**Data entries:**
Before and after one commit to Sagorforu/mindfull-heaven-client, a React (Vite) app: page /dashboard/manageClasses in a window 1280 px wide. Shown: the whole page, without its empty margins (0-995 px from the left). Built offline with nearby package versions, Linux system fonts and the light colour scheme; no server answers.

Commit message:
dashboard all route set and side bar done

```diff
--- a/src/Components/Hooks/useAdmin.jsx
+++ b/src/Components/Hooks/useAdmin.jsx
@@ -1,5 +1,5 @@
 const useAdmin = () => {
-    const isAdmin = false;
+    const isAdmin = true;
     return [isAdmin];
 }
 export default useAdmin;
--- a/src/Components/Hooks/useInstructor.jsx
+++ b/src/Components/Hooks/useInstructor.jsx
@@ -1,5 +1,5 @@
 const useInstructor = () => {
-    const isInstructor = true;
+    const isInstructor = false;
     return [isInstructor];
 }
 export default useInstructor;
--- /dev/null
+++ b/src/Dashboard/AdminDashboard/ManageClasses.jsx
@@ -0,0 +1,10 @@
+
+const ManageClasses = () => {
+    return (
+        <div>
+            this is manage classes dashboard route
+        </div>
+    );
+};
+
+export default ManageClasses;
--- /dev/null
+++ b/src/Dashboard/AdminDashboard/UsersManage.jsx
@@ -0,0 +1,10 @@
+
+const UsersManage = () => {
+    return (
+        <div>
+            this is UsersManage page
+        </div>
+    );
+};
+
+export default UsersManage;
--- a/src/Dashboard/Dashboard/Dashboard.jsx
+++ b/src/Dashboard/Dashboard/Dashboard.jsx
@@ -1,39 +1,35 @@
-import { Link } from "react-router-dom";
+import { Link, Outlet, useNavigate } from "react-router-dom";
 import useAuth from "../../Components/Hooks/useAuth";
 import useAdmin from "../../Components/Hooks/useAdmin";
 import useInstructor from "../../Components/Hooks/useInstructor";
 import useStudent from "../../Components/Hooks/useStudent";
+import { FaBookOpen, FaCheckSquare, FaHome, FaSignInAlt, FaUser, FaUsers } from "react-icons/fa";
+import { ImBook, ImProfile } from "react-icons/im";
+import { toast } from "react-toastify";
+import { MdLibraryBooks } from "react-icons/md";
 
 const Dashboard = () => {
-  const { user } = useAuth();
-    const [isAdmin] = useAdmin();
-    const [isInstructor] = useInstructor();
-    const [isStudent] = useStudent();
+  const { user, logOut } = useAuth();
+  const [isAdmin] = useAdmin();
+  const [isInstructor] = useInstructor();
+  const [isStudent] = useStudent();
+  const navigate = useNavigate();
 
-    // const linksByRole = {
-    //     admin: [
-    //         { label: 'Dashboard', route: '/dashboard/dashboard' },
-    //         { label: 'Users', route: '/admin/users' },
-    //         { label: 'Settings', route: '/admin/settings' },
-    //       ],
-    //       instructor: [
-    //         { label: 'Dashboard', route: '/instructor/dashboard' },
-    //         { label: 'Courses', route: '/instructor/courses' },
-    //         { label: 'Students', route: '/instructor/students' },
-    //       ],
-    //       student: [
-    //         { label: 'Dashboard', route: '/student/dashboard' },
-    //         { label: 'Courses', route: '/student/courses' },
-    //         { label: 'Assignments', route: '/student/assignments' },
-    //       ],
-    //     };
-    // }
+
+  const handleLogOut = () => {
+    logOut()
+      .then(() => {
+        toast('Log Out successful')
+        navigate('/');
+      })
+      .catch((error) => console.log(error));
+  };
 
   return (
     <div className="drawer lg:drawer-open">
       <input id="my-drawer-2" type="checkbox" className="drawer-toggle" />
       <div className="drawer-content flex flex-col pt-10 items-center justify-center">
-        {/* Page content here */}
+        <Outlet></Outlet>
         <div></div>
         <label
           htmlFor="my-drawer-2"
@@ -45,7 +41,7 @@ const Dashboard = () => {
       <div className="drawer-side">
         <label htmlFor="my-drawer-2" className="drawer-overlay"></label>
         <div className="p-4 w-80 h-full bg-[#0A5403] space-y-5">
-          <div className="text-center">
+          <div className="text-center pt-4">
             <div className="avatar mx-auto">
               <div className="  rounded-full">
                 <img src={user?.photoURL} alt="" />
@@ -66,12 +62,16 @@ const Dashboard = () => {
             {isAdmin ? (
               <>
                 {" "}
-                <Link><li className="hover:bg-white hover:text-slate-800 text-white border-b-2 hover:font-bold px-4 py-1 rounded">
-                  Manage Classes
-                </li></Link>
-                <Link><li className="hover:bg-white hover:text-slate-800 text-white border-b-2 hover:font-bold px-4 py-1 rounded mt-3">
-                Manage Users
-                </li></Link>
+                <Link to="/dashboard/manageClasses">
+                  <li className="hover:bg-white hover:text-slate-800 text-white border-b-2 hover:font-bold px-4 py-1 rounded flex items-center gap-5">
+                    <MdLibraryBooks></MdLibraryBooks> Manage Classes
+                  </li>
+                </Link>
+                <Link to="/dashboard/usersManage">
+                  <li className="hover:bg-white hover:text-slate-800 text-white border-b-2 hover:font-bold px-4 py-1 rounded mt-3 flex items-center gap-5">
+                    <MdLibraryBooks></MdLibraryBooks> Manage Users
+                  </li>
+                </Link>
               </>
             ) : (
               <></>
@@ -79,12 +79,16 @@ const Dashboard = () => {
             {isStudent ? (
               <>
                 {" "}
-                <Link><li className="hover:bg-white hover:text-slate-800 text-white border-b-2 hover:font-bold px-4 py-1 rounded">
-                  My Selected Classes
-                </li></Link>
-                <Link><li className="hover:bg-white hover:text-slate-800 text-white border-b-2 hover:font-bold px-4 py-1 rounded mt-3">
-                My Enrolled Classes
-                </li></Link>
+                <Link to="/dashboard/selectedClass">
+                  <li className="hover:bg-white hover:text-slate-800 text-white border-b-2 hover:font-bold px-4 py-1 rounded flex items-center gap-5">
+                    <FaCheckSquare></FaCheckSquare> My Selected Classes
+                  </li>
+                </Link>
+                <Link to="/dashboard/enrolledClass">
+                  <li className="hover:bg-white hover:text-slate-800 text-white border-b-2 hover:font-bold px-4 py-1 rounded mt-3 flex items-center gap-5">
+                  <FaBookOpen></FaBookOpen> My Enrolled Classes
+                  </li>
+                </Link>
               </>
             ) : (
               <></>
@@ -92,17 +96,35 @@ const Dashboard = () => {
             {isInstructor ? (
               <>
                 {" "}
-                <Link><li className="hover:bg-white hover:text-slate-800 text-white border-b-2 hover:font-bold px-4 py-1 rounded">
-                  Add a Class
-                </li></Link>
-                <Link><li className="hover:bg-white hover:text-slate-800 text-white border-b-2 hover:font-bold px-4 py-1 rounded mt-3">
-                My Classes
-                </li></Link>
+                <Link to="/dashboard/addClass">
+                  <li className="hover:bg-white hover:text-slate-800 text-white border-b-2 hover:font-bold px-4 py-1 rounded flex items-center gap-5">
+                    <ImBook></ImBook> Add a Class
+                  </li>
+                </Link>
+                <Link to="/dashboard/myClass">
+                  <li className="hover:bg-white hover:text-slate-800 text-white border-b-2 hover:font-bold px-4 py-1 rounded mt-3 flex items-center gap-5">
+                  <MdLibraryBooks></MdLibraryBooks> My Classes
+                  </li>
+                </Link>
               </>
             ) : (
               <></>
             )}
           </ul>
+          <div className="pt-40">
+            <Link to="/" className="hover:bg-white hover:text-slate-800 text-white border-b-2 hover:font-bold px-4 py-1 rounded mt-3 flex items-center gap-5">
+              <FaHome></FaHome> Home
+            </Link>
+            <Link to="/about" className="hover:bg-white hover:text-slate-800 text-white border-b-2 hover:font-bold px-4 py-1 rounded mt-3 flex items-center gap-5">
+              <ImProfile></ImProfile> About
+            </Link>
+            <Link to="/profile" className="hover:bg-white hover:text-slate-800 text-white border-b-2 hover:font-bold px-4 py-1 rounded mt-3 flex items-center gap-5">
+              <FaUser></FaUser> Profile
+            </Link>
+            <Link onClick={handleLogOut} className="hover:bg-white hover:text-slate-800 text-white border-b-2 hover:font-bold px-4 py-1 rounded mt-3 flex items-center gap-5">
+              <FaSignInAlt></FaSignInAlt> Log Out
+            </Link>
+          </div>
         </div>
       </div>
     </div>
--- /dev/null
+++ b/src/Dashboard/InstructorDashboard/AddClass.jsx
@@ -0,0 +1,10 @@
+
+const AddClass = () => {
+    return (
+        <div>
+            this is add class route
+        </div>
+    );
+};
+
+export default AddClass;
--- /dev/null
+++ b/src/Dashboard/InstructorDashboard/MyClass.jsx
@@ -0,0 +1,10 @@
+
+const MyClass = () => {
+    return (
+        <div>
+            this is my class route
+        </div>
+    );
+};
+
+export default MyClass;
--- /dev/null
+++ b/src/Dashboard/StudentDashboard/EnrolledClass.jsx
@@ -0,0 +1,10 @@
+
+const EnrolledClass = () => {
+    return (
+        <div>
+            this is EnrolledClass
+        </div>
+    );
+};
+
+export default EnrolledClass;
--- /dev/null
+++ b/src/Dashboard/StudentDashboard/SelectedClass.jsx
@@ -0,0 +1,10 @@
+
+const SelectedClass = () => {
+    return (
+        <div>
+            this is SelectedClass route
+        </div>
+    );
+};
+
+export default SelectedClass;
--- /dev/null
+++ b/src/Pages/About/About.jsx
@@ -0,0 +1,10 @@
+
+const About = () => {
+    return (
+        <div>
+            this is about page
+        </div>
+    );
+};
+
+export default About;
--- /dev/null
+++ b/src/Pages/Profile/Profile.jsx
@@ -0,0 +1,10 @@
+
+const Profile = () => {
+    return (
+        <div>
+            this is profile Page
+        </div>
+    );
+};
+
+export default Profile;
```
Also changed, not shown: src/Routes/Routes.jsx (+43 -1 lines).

**HOW TO COMPLETE THIS TASK:**
Say how many lines in the records hold the string "drawer", please, and add no other words.

**SOLUTION FOR THIS TASK:**
6